But while his career got off to a seemingly perfect start, a devastating back injury altered his plans.

Cantlay injured his back during a swing on the driving range at the Colonial National Invitation in 2013. It was a stress fracture in his L5 vertebrae that would force him to miss all but nine tournaments over the next three years.

“It happened in an instant. I hadn’t known pain like that before,” Cantlay told Golf Digest in 2018. “This was a stress fracture in my spine, and the only cure was a whole lot of rest … I had no idea one moment could have such a lasting effect.”

The suffering only grew when Chris Roth, Cantlay’s caddie and high school teammate, was killed in a hit-and-run in February 2016.

As tough as it was to see a future in golf before Chris was killed, it was even tougher to see anything after he was gone.
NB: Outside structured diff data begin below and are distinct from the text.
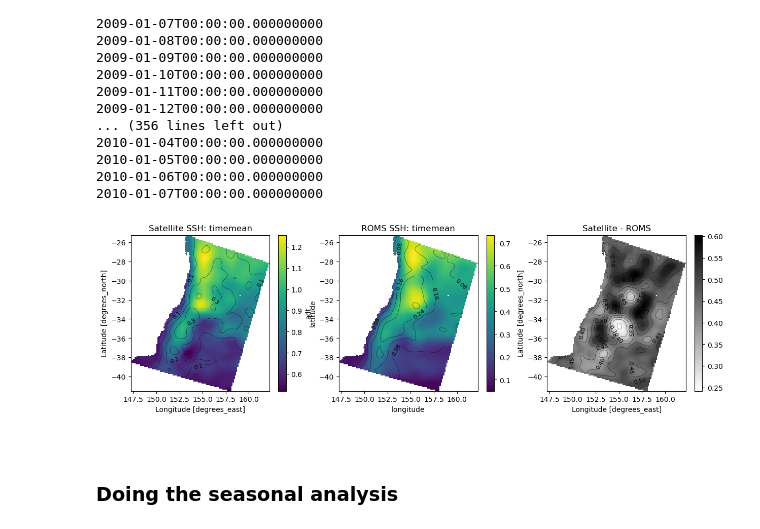
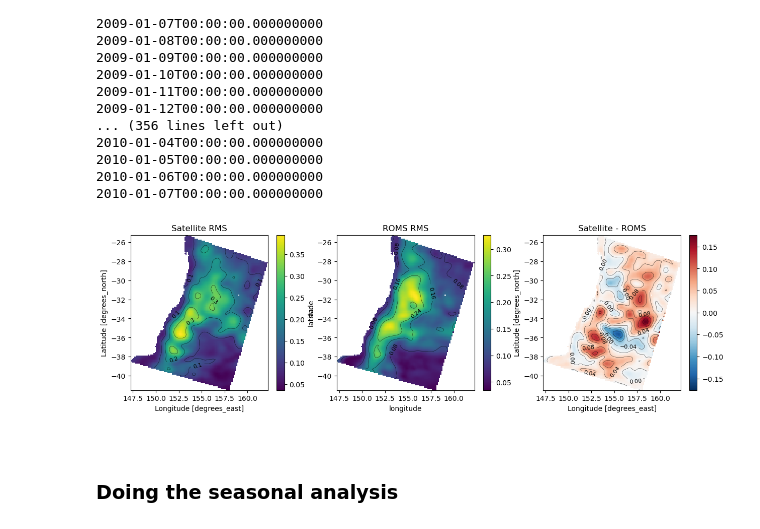
Before and after one commit to ACCESS-Community-Hub/coastal-commons, a Jupyter notebook: Recipes/SSH_model_evaluation.ipynb, the cells around one changed output. Saved outputs shown, nothing was run; the diff lists cells and outputs as text; code cells hidden in the pictures.

```diff
--- a/Recipes/SSH_model_evaluation.ipynb
+++ b/Recipes/SSH_model_evaluation.ipynb
@@ -38,12 +38,14 @@ from scipy.interpolate import griddata
 # Reading the data. Adjust the path according to where your data is and its name.
 # Copernicus has other variables in the ncfile.
 
-roms_all = xr.open_dataset('data/roms_ssh/roms_ssh_oneyear.nc').zeta
+roms_meanSSH = xr.open_dataset('data/roms_ssh/output_zeta_average.nc').zeta.isel(ocean_time=0)
+roms_all = xr.open_dataset('data/roms_ssh/roms_ssh_oneyear.nc').zeta - roms_meanSSH
+
 copernicus = xr.open_dataset('data/copernicus_ssh/cmems_obs-sl_glo_phy-ssh_my_allsat-l4-duacs-0.125deg_P1D_multi-vars_142.06E-169.94E_44.94S-15.06S_2009-01-01-2010-12-31.nc')
 # %%
-# Selecting the same time from roms in satellite
+# Selecting the same TIME from roms in satellite
 
-sat_ssh = copernicus.reindex(time=roms_all.ocean_time.values, method=None).dropna(dim='time', how='all').adt
+sat_ssh = copernicus.reindex(time=roms_all.ocean_time.values, method=None).dropna(dim='time', how='all').sla
 
 # And using Copernicus to remove the dates in ROMS that are not in Copernicus
 roms_ssh = roms_all.reindex(ocean_time=sat_ssh.time.values, method=None).dropna(dim='ocean_time', how='all')
@@ -129,38 +131,38 @@ roms_regrided = xr.concat(regridded_list, dim="time")
 sat_masked = sat_ssh.where(~np.isnan(roms_regrided), drop=True)
 roms_masked = roms_regrided.where(~np.isnan(roms_regrided), drop=True)
 # %%
-# Doing the time-mean
+# Calculating the RMS and STD
 
-roms_timemean = roms_masked.mean('time')
-sat_timemean = sat_masked.mean('time')
+roms_rms = np.sqrt((roms_masked**2).mean('time'))
+sat_rms = np.sqrt((sat_masked**2).mean('time'))
 
 roms_std = roms_masked.std('time')
 sat_std = sat_masked.std('time')
 # %%
 # Calculating the difference from the time-mean
 
-diff_ = sat_timemean - roms_timemean
+diff_ = sat_rms - roms_rms
 # %%
 # Checking the timemean comparison
 
 fig, ax = plt.subplots(ncols=3, figsize=(15, 4))
 
-sat_timemean.plot(ax=ax[0])
+sat_rms.plot(ax=ax[0])
 cnt = sat_std.plot.contour(ax=ax[0], levels=5, colors=['k'], linewidths=0.3)
 plt.clabel(cnt, inline=True, fontsize=8)
-ax[0].set_title('Satellite SSH: timemean');
+ax[0].set_title('Satellite RMS');
 
-roms_timemean.plot(ax=ax[1])
+roms_rms.plot(ax=ax[1])
 cnt = roms_std.plot.contour(ax=ax[1], levels=5, colors=['k'], linewidths=0.3)
 plt.clabel(cnt, inline=True, fontsize=8)
-ax[1].set_title('ROMS SSH: timemean')
+ax[1].set_title('ROMS RMS')
 
-diff_.plot(ax=ax[2], cmap='binary')
+diff_.plot(ax=ax[2])
 cnt = diff_.plot.contour(ax=ax[2], levels=10, colors=['k'], linewidths=0.3)
 plt.clabel(cnt, inline=True, fontsize=8)
 ax[2].set_title('Satellite - ROMS');
 # %% [output]
-[figure, old version]
+[figure, new version]
 # %% [markdown]
 <br>
 
```
Also changed, not shown: parts of 5 cells of this notebook.
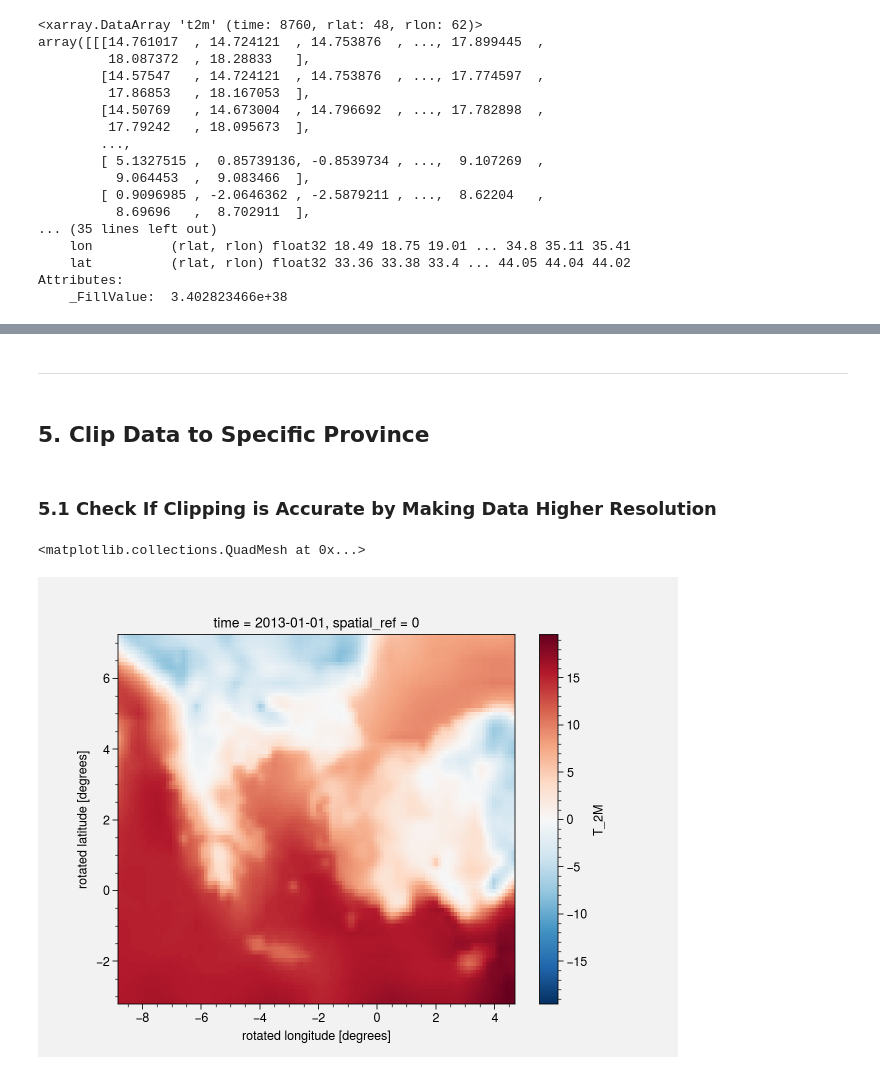
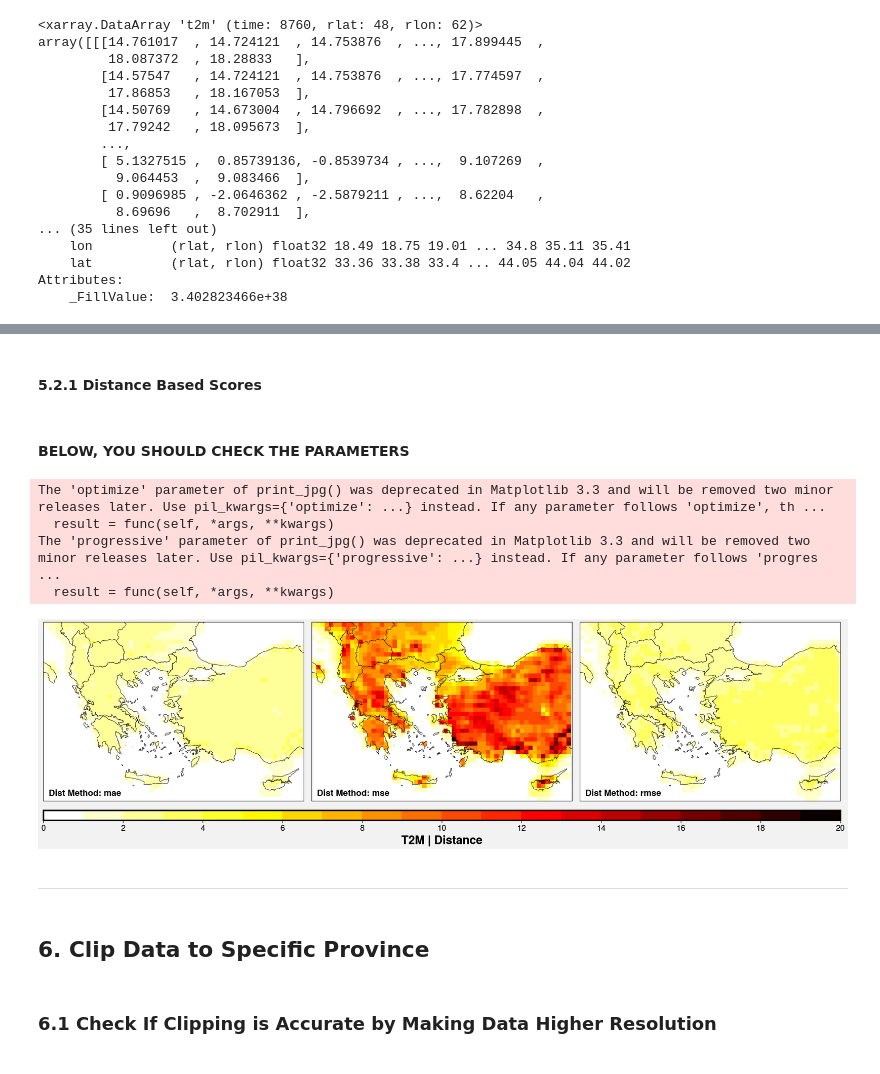
Before and after one commit to donmezkutay/Climate-Modelling-Lesson-Project, a Jupyter notebook: process_1D_graphics.ipynb, the cells around one changed output, grey strips where cells are left out. Cells and saved outputs as stored; diff of their text form; code cells hidden in the pictures.

```diff
--- a/process_1D_graphics.ipynb
+++ b/process_1D_graphics.ipynb
@@ -168,5 +282,37 @@ Attributes:
+# %% [markdown]
+#### 5.2.1 Distance Based Scores
+# %% [markdown]
+#### **BELOW, YOU SHOULD CHECK THE PARAMETERS**
+# %%
+# data
+data_df = xr_skill_dist
+
+# graphic features
+fig_array = [[1,2,3]]
+
+cmap = plt.get_cmap('hot_r')
+vmin = 0
+vmax = 20
+norm = BoundaryNorm(np.arange(vmin, vmax+1, 1), ncolors=cmap.N, clip=True)
+ticks = np.arange(vmin, vmax + 2, 2)
+graphic_no = 3
+method='Dist Method'
+difference_method = 'Distance'
+
+# projection
+crs_data = cartopy.crs.RotatedPole(**crs_parameters)
+
+plot_facet_map(data_df, cmap, vmin, vmax, norm, ticks,
+               crs_data, graphic_no, era5_var, model_level,
+               plevel, method, difference_method, fig_array)
+# %% [output]
+The 'optimize' parameter of print_jpg() was deprecated in Matplotlib 3.3 and will be removed two minor releases later. Use pil_kwargs={'optimize': ...} instead. If any parameter follows 'optimize', th ...
+  result = func(self, *args, **kwargs)
+The 'progressive' parameter of print_jpg() was deprecated in Matplotlib 3.3 and will be removed two minor releases later. Use pil_kwargs={'progressive': ...} instead. If any parameter follows 'progres ...
+  result = func(self, *args, **kwargs)
+[figure, added]
 # %% [markdown]
 --------
 # %% [markdown]
-## 5. Clip Data to Specific Province
+## 6. Clip Data to Specific Province
 # %%
@@ -175,11 +320,5 @@ province = shapefile_dt.query(f'IL == "ANTALYA"')
 # %% [markdown]
-### 5.1 Check If Clipping is Accurate by Making Data Higher Resolution
+### 6.1 Check If Clipping is Accurate by Making Data Higher Resolution
-# %%
-# test clipping accuracy
-higher_resolution(dt, x_dims, y_dims, 2)[0].plot()
-# %% [output]
-<matplotlib.collections.QuadMesh at 0x...>
-[figure, removed]
 # %%
 # test clipping accuracy
 clip_to_city(higher_resolution(dt, x_dims, y_dims, 2),
```
Also changed, not shown: parts of 28 cells of this notebook, 8 other files.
And not having golf to turn to made it 10 times worse.

Patrick Cantlay

Roughly four years after the swing that changed his life, Cantlay managed to regain his PGA Tour card in 2017. Then in November 2017, he claimed his first PGA Tour victory with a win at the Shriners Hospitals for Children Open.

Cantlay has now become one of golf’s best, and wealthiest, players

Following his full-time return to the sport, Cantlay has become one of the top players on the PGA Tour.

Since his first victory, Cantlay has won four more times. His victories include the Memorial Tournament in 2019, Zozo Championship in 2020, this year’s Memorial Tournament, and the recent BMW Championship.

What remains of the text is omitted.